# How do you find the exact value of  arccos(cos (7pi)/6)?

Oct 28, 2015

Find the exact value of $\arccos \left(\cos \left(\frac{7 \pi}{6}\right)\right)$

Ans:$\left(\frac{5 \pi}{6}\right)$

#### Explanation:

$\cos \left(\frac{7 \pi}{6}\right) = \cos \left(\frac{\pi}{6} + \pi\right) = - \cos \left(\frac{\pi}{6}\right) = - \frac{\sqrt{3}}{2}$
$\cos x = - \frac{\sqrt{3}}{2}$ --> arc $x = \left(\frac{5 \pi}{6}\right)$

Jul 23, 2016

$\arccos \left(\cos \left(\frac{7 \pi}{6}\right)\right) = \frac{5 \pi}{6}$

#### Explanation:

Typically, the arccosine function works as such:

$\arccos \left(\cos \left(x\right)\right) = x$

So here, you would think that:

$\arccos \left(\cos \left(\frac{7 \pi}{6}\right)\right) = \frac{7 \pi}{6}$

However, this is not true!

The range of the arccosine function, that is, the values that the arccosine function can spit out, is restricted from $\left[0 , \pi\right]$.

Since $\frac{7 \pi}{6} > \pi$, the arccosine function cannot spit this out as an answer.

The best way to think about this is that $\frac{7 \pi}{6}$ is an angle in the third quadrant with a reference angle of $\frac{\pi}{6}$.

Since cosine is negative in the third quadrant, we will need an angle with a reference angle of $\frac{\pi}{6}$ that is also negative, i.e., in the second or third quadrants, that fits in the range of $\left[0 , \pi\right]$.

Since to fit in that range the angle must be in the first or second quadrant, and since cosine is negative, we want the angle from the second quadrant.

The angle with a reference angle of $\frac{\pi}{6}$ in the second quadrant is $\frac{5 \pi}{6}$.
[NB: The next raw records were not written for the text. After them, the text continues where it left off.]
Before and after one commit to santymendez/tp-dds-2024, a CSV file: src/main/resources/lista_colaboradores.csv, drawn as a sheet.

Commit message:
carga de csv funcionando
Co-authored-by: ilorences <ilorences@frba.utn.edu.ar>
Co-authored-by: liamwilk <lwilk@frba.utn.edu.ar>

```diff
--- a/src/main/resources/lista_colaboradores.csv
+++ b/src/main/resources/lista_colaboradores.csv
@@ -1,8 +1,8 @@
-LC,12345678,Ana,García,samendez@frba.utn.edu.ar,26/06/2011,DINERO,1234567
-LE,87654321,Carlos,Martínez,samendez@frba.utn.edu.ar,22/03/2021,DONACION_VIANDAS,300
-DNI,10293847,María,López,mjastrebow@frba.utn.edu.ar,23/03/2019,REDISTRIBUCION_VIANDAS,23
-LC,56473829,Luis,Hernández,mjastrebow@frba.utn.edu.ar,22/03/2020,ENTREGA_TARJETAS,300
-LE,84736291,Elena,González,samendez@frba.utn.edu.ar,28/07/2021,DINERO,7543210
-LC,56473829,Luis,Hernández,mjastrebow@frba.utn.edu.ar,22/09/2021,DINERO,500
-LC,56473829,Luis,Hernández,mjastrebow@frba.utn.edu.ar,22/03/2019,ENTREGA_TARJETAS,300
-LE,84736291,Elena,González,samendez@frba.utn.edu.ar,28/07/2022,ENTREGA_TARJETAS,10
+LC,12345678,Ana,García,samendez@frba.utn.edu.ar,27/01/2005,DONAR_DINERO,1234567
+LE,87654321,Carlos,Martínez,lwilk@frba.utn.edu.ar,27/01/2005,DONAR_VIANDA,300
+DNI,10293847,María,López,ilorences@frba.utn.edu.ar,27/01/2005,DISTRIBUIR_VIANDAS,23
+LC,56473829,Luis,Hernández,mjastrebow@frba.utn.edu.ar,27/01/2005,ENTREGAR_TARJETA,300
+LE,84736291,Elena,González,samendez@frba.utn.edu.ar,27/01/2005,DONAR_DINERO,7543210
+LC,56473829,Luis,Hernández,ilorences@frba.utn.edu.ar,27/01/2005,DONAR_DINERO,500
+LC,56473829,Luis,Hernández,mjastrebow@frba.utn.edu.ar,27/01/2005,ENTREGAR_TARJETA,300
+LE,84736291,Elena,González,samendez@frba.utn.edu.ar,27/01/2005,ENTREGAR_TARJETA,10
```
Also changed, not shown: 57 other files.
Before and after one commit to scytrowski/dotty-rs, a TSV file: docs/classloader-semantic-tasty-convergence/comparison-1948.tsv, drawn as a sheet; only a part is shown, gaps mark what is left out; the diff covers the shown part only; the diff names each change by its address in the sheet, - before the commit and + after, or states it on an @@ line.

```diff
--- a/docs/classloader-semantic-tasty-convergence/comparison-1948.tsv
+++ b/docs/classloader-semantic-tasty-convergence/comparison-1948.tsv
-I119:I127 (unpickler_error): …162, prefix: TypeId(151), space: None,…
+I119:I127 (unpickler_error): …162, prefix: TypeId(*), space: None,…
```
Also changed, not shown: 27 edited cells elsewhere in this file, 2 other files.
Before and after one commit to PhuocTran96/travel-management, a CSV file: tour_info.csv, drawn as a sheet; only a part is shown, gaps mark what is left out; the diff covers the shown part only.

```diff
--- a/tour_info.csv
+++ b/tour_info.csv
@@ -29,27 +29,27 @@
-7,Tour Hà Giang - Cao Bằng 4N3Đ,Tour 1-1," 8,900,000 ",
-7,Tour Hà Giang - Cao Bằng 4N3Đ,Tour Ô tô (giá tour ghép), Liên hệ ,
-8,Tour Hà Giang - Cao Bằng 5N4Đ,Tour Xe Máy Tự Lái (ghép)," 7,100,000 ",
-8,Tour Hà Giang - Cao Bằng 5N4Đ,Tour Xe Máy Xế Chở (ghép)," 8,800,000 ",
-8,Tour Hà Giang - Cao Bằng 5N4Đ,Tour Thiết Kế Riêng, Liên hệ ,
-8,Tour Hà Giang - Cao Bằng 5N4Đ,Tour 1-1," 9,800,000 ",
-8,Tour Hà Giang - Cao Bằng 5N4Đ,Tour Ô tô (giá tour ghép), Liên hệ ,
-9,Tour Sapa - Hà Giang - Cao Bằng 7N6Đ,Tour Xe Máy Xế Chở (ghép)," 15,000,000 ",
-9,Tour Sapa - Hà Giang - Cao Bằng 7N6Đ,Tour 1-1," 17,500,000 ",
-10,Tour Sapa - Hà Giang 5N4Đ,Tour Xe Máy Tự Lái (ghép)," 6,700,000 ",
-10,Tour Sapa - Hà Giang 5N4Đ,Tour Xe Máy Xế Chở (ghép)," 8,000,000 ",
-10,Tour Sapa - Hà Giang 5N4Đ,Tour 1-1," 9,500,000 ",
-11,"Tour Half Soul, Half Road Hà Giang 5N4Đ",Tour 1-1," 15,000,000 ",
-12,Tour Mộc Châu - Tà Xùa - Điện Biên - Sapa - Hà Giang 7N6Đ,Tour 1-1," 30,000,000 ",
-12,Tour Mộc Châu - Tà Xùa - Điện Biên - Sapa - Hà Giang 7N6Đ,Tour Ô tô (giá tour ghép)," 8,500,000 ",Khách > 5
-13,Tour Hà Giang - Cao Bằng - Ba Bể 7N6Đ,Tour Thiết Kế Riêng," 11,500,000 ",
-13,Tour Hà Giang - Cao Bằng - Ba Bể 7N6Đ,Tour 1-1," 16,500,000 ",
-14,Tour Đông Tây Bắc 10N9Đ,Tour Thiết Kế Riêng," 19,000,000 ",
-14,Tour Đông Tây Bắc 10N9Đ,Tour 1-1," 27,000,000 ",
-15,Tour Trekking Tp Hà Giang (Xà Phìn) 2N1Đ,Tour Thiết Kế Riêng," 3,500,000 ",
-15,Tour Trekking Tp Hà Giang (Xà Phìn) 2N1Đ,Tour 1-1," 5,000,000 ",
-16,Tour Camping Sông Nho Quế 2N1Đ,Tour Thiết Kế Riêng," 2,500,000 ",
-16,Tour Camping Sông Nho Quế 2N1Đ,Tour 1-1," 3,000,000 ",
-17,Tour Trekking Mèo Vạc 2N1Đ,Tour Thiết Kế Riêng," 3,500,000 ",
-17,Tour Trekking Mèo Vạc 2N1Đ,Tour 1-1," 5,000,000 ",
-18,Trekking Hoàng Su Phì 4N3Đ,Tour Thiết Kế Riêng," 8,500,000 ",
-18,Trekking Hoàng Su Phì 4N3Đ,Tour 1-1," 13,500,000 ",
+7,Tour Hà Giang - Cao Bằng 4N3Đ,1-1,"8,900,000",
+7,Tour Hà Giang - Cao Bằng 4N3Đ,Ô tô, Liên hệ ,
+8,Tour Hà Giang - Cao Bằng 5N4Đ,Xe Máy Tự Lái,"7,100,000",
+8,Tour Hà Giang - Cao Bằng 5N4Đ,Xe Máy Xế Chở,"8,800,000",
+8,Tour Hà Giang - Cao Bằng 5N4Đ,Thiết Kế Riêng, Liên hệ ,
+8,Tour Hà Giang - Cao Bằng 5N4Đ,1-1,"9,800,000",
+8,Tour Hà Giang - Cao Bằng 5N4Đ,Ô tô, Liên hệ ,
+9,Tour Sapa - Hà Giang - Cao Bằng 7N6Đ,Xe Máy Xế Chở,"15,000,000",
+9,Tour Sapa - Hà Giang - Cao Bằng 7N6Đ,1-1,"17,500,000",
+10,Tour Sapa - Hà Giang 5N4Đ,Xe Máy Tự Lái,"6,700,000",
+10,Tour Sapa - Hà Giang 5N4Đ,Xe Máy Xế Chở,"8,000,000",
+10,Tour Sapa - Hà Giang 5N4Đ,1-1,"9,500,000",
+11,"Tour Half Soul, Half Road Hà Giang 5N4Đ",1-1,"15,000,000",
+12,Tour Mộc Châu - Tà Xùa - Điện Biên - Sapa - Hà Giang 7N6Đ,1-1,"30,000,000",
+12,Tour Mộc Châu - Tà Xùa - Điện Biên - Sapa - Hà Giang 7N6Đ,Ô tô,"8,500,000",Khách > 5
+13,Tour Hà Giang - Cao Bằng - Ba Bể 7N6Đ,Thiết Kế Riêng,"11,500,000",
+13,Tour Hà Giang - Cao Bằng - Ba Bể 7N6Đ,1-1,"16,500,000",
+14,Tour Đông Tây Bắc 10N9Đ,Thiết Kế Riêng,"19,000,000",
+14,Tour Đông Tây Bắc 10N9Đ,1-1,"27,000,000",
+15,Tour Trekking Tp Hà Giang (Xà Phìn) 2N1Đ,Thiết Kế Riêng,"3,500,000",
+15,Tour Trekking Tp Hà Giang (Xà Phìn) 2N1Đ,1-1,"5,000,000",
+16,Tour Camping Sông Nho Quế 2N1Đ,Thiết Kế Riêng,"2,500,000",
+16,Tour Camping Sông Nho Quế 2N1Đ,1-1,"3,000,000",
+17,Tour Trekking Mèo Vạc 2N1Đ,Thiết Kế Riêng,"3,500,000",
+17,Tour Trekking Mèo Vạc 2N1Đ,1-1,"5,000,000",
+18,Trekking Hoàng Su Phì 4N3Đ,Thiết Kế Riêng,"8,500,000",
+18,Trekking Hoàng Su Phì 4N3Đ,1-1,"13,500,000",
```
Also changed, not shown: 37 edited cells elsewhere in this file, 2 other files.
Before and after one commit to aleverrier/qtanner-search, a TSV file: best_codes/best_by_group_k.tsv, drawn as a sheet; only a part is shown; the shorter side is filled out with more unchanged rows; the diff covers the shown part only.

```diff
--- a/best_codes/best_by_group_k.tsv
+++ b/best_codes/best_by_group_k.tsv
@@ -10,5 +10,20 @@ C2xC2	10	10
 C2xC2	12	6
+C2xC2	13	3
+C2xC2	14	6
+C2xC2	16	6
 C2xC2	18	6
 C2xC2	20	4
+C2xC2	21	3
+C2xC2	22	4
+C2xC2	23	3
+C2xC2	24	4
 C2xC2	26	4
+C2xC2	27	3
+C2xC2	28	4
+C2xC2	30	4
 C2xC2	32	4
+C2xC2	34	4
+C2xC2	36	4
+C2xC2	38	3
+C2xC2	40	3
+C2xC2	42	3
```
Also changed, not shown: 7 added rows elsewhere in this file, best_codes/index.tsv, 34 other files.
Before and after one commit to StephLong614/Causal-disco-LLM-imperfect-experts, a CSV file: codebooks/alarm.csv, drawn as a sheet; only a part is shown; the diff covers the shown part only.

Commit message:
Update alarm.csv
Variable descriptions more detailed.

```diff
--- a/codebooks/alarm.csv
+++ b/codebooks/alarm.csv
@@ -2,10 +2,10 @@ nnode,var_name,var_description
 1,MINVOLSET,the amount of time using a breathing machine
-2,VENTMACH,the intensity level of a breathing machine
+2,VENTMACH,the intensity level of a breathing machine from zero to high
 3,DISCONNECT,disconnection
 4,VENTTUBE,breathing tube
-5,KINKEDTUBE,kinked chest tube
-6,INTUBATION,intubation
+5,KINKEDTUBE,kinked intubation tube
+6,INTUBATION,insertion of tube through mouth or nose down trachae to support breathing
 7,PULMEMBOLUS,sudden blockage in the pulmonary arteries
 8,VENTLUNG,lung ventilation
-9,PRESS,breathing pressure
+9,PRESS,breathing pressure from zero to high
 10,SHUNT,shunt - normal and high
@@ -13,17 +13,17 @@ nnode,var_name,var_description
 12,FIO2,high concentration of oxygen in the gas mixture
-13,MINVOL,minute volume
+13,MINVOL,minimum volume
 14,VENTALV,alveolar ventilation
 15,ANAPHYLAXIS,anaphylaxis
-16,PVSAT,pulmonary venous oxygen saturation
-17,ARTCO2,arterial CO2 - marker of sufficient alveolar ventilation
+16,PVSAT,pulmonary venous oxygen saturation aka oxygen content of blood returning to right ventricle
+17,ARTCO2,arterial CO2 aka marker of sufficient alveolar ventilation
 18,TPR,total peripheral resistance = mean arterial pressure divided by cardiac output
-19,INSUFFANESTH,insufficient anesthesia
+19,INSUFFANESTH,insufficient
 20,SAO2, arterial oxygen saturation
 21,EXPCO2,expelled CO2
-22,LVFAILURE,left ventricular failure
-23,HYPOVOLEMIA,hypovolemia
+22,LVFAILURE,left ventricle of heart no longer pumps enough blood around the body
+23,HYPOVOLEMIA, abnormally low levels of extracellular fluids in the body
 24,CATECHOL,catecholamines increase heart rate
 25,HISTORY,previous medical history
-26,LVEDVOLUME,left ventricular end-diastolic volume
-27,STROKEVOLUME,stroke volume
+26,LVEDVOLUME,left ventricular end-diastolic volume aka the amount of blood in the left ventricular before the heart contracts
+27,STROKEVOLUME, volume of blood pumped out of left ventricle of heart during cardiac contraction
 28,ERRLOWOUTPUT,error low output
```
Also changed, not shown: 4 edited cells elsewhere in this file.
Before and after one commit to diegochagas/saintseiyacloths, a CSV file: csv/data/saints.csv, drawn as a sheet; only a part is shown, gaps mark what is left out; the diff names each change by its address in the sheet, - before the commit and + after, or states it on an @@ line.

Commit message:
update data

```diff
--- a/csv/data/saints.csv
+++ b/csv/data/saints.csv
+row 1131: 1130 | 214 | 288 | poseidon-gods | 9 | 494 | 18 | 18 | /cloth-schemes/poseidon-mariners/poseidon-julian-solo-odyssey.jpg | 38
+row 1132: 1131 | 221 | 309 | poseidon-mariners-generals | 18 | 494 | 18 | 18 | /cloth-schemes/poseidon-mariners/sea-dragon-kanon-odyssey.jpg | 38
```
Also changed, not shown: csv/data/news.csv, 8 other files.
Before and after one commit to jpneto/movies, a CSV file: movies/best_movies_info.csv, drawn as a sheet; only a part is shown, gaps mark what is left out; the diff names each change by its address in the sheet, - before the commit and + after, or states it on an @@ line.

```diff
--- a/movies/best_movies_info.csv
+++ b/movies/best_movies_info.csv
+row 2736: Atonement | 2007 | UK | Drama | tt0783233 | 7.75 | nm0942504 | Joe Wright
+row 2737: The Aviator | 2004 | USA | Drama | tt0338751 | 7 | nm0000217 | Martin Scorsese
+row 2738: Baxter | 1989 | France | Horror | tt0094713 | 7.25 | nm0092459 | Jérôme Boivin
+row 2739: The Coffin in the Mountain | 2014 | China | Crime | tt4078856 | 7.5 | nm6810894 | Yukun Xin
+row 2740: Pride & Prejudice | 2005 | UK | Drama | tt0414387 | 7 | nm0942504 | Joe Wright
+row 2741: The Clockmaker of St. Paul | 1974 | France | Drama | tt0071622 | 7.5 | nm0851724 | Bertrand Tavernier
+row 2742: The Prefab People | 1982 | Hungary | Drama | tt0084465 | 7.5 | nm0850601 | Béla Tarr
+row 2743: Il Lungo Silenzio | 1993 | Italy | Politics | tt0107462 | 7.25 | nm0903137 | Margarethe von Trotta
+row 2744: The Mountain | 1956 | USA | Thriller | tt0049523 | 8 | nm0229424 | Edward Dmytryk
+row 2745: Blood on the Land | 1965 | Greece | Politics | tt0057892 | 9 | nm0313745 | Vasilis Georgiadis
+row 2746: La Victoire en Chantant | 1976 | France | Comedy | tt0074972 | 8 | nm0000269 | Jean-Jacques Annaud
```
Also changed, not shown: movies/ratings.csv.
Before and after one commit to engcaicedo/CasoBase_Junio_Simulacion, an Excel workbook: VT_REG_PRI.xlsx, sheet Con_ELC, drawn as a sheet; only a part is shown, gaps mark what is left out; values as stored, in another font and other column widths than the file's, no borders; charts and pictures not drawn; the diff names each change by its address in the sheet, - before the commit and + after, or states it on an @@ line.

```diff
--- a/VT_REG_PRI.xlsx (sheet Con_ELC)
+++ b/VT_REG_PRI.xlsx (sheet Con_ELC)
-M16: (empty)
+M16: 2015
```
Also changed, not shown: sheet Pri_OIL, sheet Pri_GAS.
Thus:

$\arccos \left(\cos \left(\frac{7 \pi}{6}\right)\right) = \frac{5 \pi}{6}$